Exactly right! Vladimir Jurowski is conducting three concert programmes this season, the next one on 24th and 25th March. Before that he guested at the RSB three or four times. The chemistry was there from the word ‘go’ and that’s not something you can take for granted. You can really hear it, for instance, in the “Thus spake Zarathustra” recording being released in the autumn or on our recording of Schnittke’s Symphony No.3. You realise at once that he can open people’s eyes and ears to the complexity of the music, making it graspable not just to the audience but also to the musicians during rehearsals.


That’s a hugely important skill when we’re dealing with works like that, which still tend to perplex people. Are the two of you hoping to focus on them more in the future?


Oh yes! Vladimir Jurowski is prepared to fully familiarise audiences with the works of the repertoire. He takes the stage and speaks very eloquently about the most complex of works. He has a delightful way with his audience, and it’s wonderful to experience. Which is why, together, we come up with concert formats that enable him to have direct contact with the audience. But I don’t want to give too much away.


Obviously not. But am I not right in saying that in March we’ll already be getting a taste of Vladimir Jurowski’s ability to make contemporary pieces comprehensible within the context of classical repertoire?


The March concert is a good example of his approach; it’s actually a perfect window on how he thinks. The modern element in the programme is Arvo Pärt’s 4th Symphony, subtitled “Los Angeles”. It was commissioned by Esa Pekka Salonen and the Los Angeles Philharmonic, received its world premiere there in 2009 and is dedicated to the Russian oligarch and dissident, Mikhail Khodorkovsky. Without actually wanting to be political, Vladimir Jurowski has a way of seizing on certain subjects. He likes it when the programme has a combination of works that force people to think.

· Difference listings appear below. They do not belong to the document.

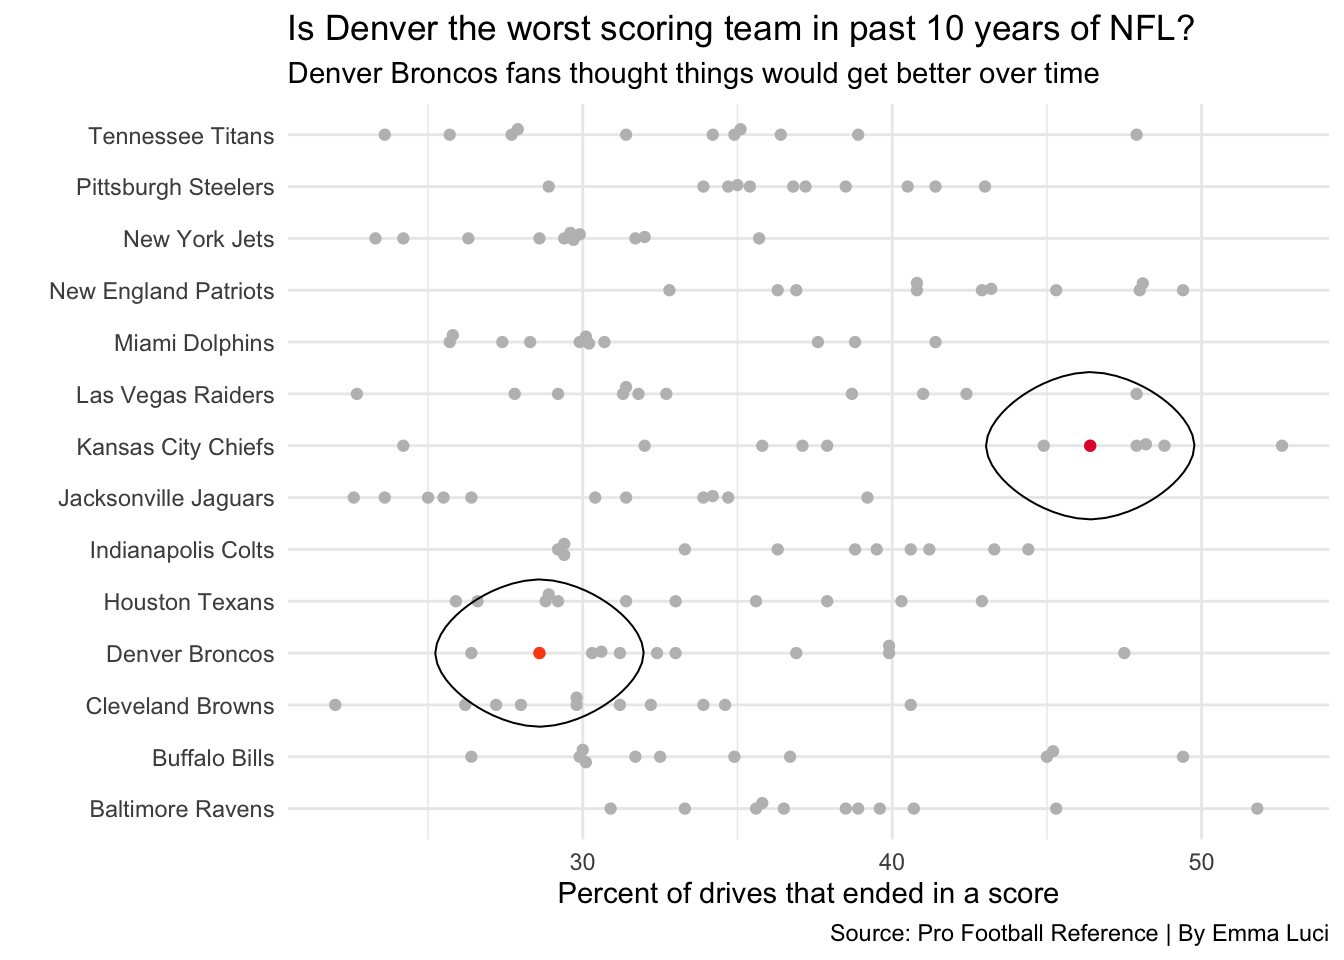
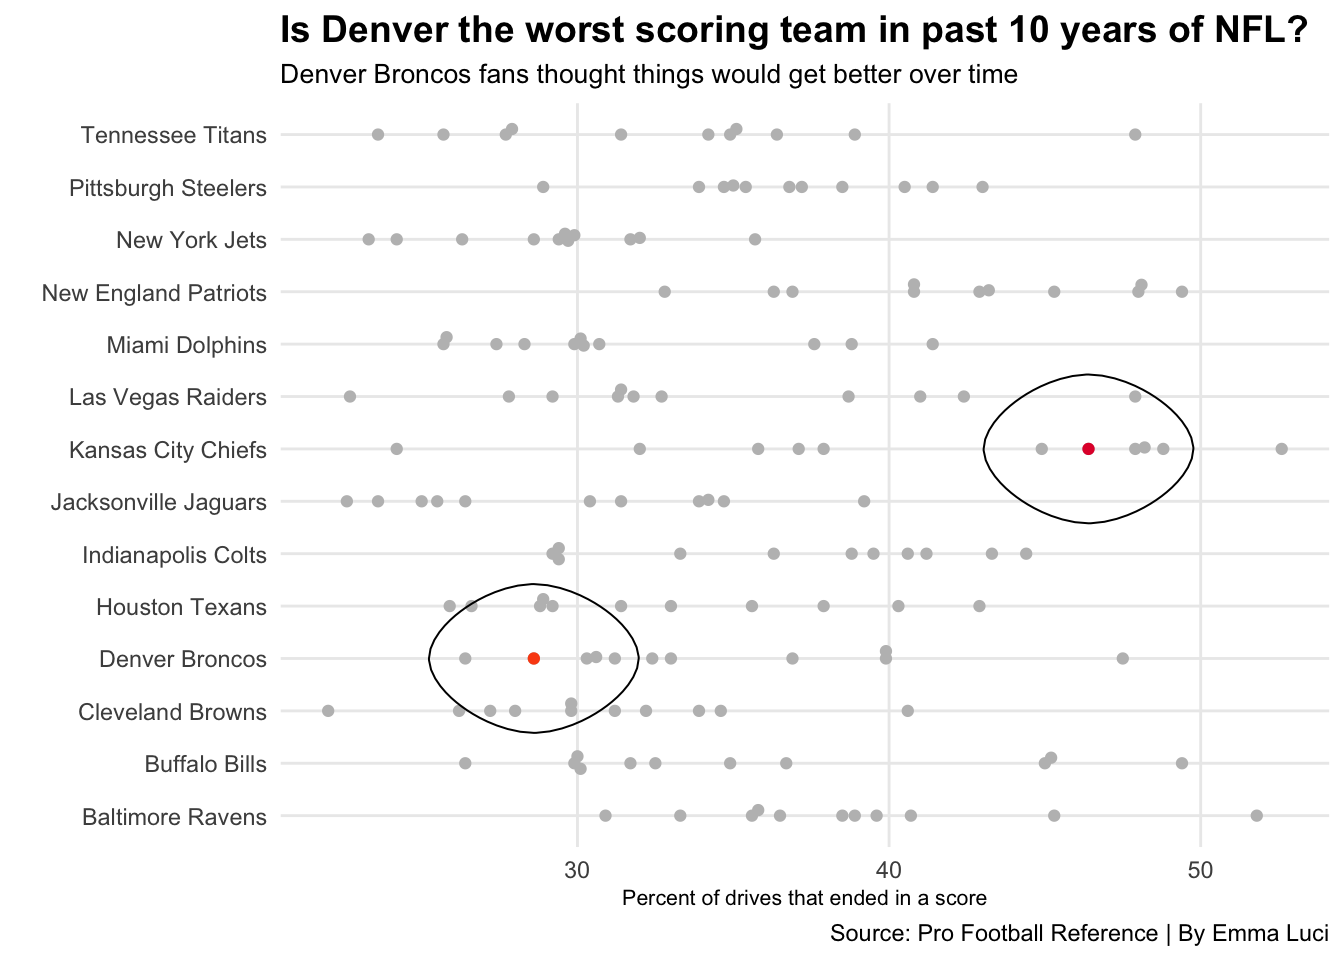
broncos post 1

diff --git a/posts/broncos/index.html b/posts/broncos/index.html
@@ -417,7 +417,13 @@ Specify the column types or set `show_col_types = FALSE` to quiet this message.
 <span id="cb29-17"><a href="#cb29-17" aria-hidden="true" tabindex="-1"></a>    <span class="at">caption=</span><span class="st">"Source: Pro Football Reference | By Emma Luci"</span>,</span>
 <span id="cb29-18"><a href="#cb29-18" aria-hidden="true" tabindex="-1"></a>    <span class="at">x=</span><span class="st">""</span>, </span>
 <span id="cb29-19"><a href="#cb29-19" aria-hidden="true" tabindex="-1"></a>    <span class="at">y=</span><span class="st">"Points Scored"</span>) <span class="sc">+</span> </span>
-<span id="cb29-20"><a href="#cb29-20" aria-hidden="true" tabindex="-1"></a>  <span class="fu">theme_minimal</span>()</span></code><button title="Copy to Clipboard" class="code-copy-button"><i class="bi"></i></button></pre></div>
+<span id="cb29-20"><a href="#cb29-20" aria-hidden="true" tabindex="-1"></a><span class="fu">theme_minimal</span>() <span class="sc">+</span></span>
+<span id="cb29-21"><a href="#cb29-21" aria-hidden="true" tabindex="-1"></a>  <span class="fu">theme</span>(</span>
+<span id="cb29-22"><a href="#cb29-22" aria-hidden="true" tabindex="-1"></a>   <span class="at">plot.title =</span> <span class="fu">element_text</span>(<span class="at">size =</span> <span class="dv">14</span>, <span class="at">face =</span> <span class="st">"bold"</span>),</span>
+<span id="cb29-23"><a href="#cb29-23" aria-hidden="true" tabindex="-1"></a>    <span class="at">axis.title =</span> <span class="fu">element_text</span>(<span class="at">size =</span> <span class="dv">8</span>), </span>
+<span id="cb29-24"><a href="#cb29-24" aria-hidden="true" tabindex="-1"></a>    <span class="at">plot.subtitle =</span> <span class="fu">element_text</span>(<span class="at">size=</span><span class="dv">10</span>), </span>
+<span id="cb29-25"><a href="#cb29-25" aria-hidden="true" tabindex="-1"></a>    <span class="at">panel.grid.minor =</span> <span class="fu">element_blank</span>()</span>
+<span id="cb29-26"><a href="#cb29-26" aria-hidden="true" tabindex="-1"></a>    ) </span></code><button title="Copy to Clipboard" class="code-copy-button"><i class="bi"></i></button></pre></div>
 </details>
 <div class="cell-output-display">
 <p><img src="index_files/figure-html/unnamed-chunk-4-1.png" class="img-fluid" width="672"></p>
@@ -464,7 +470,13 @@ Specify the column types or set `show_col_types = FALSE` to quiet this message.
 <span id="cb31-11"><a href="#cb31-11" aria-hidden="true" tabindex="-1"></a>    <span class="at">caption=</span><span class="st">"Source: Pro Football Reference | By Emma Luci"</span>,</span>
 <span id="cb31-12"><a href="#cb31-12" aria-hidden="true" tabindex="-1"></a>    <span class="at">x=</span><span class="st">"Percent of drives that ended in a score"</span>, </span>
 <span id="cb31-13"><a href="#cb31-13" aria-hidden="true" tabindex="-1"></a>    <span class="at">y=</span><span class="st">""</span>) <span class="sc">+</span> </span>
-<span id="cb31-14"><a href="#cb31-14" aria-hidden="true" tabindex="-1"></a>  <span class="fu">theme_minimal</span>()</span></code><button title="Copy to Clipboard" class="code-copy-button"><i class="bi"></i></button></pre></div>
+<span id="cb31-14"><a href="#cb31-14" aria-hidden="true" tabindex="-1"></a><span class="fu">theme_minimal</span>() <span class="sc">+</span></span>
+<span id="cb31-15"><a href="#cb31-15" aria-hidden="true" tabindex="-1"></a>  <span class="fu">theme</span>(</span>
+<span id="cb31-16"><a href="#cb31-16" aria-hidden="true" tabindex="-1"></a>   <span class="at">plot.title =</span> <span class="fu">element_text</span>(<span class="at">size =</span> <span class="dv">14</span>, <span class="at">face =</span> <span class="st">"bold"</span>),</span>
+<span id="cb31-17"><a href="#cb31-17" aria-hidden="true" tabindex="-1"></a>    <span class="at">axis.title =</span> <span class="fu">element_text</span>(<span class="at">size =</span> <span class="dv">8</span>), </span>
+<span id="cb31-18"><a href="#cb31-18" aria-hidden="true" tabindex="-1"></a>    <span class="at">plot.subtitle =</span> <span class="fu">element_text</span>(<span class="at">size=</span><span class="dv">10</span>), </span>
+<span id="cb31-19"><a href="#cb31-19" aria-hidden="true" tabindex="-1"></a>    <span class="at">panel.grid.minor =</span> <span class="fu">element_blank</span>()</span>
+<span id="cb31-20"><a href="#cb31-20" aria-hidden="true" tabindex="-1"></a>    ) </span></code><button title="Copy to Clipboard" class="code-copy-button"><i class="bi"></i></button></pre></div>
 </details>
 <div class="cell-output-display">
 <p><img src="index_files/figure-html/unnamed-chunk-6-1.png" class="img-fluid" width="672"></p>
@@ -478,11 +490,11 @@ Specify the column types or set `show_col_types = FALSE` to quiet this message.
 <span id="cb32-3"><a href="#cb32-3" aria-hidden="true" tabindex="-1"></a>  <span class="fu">geom_bump</span>(<span class="at">data=</span>scoring, <span class="fu">aes</span>(<span class="at">x=</span>Season, <span class="at">y=</span>Rk, <span class="at">color=</span>Tm)) <span class="sc">+</span> </span>
 <span id="cb32-4"><a href="#cb32-4" aria-hidden="true" tabindex="-1"></a>  <span class="fu">geom_point</span>(<span class="at">data=</span>scoring, <span class="fu">aes</span>(<span class="at">x=</span>Season, <span class="at">y=</span>Rk, <span class="at">color=</span>Tm), <span class="at">size =</span> <span class="dv">4</span>) <span class="sc">+</span></span>
 <span id="cb32-5"><a href="#cb32-5" aria-hidden="true" tabindex="-1"></a>   <span class="fu">labs</span>(</span>
-<span id="cb32-6"><a href="#cb32-6" aria-hidden="true" tabindex="-1"></a>    <span class="at">title=</span><span class="st">"Broncos vs. Chiefs over the last decade"</span>, </span>
+<span id="cb32-6"><a href="#cb32-6" aria-hidden="true" tabindex="-1"></a>    <span class="at">title=</span><span class="st">"How do the Broncos compare to the Chiefs?"</span>, </span>
 <span id="cb32-7"><a href="#cb32-7" aria-hidden="true" tabindex="-1"></a>    <span class="at">subtitle=</span><span class="st">"The loss of Peyton Manning caused a hit to the QB situation in Denver"</span>,</span>
 <span id="cb32-8"><a href="#cb32-8" aria-hidden="true" tabindex="-1"></a>    <span class="at">caption=</span><span class="st">"Source: Pro Football Reference | By Emma Luci"</span>,</span>
 <span id="cb32-9"><a href="#cb32-9" aria-hidden="true" tabindex="-1"></a>    <span class="at">x=</span><span class="st">""</span>, </span>
-<span id="cb32-10"><a href="#cb32-10" aria-hidden="true" tabindex="-1"></a>    <span class="at">y=</span><span class="st">""</span>) <span class="sc">+</span> </span>
+<span id="cb32-10"><a href="#cb32-10" aria-hidden="true" tabindex="-1"></a>    <span class="at">y=</span><span class="st">"Ranking"</span>) <span class="sc">+</span> </span>
 <span id="cb32-11"><a href="#cb32-11" aria-hidden="true" tabindex="-1"></a>  <span class="fu">theme_minimal</span>() <span class="sc">+</span></span>
 <span id="cb32-12"><a href="#cb32-12" aria-hidden="true" tabindex="-1"></a>  <span class="fu">theme</span>(</span>
 <span id="cb32-13"><a href="#cb32-13" aria-hidden="true" tabindex="-1"></a>    <span class="at">legend.position =</span> <span class="st">"none"</span>,</span>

The work is rooted in Mozart: first there’s the Moorish funeral music and then the requiem.


Yes, and it’s precisely that kind of combination that’s exciting for the audience, too. There’s something that they already know and then there’s something else that’s not only new but also being presented perfectly. One of our jobs as a radio orchestra is to play rare material and commissioned works - and in Vladimir Jurowski we’ve found the ideal partner. The RSB will be doing a lot more work of this kind with him, and it’s something we all look forward to!


Interview: Renske Steen

(c) AndreasTobias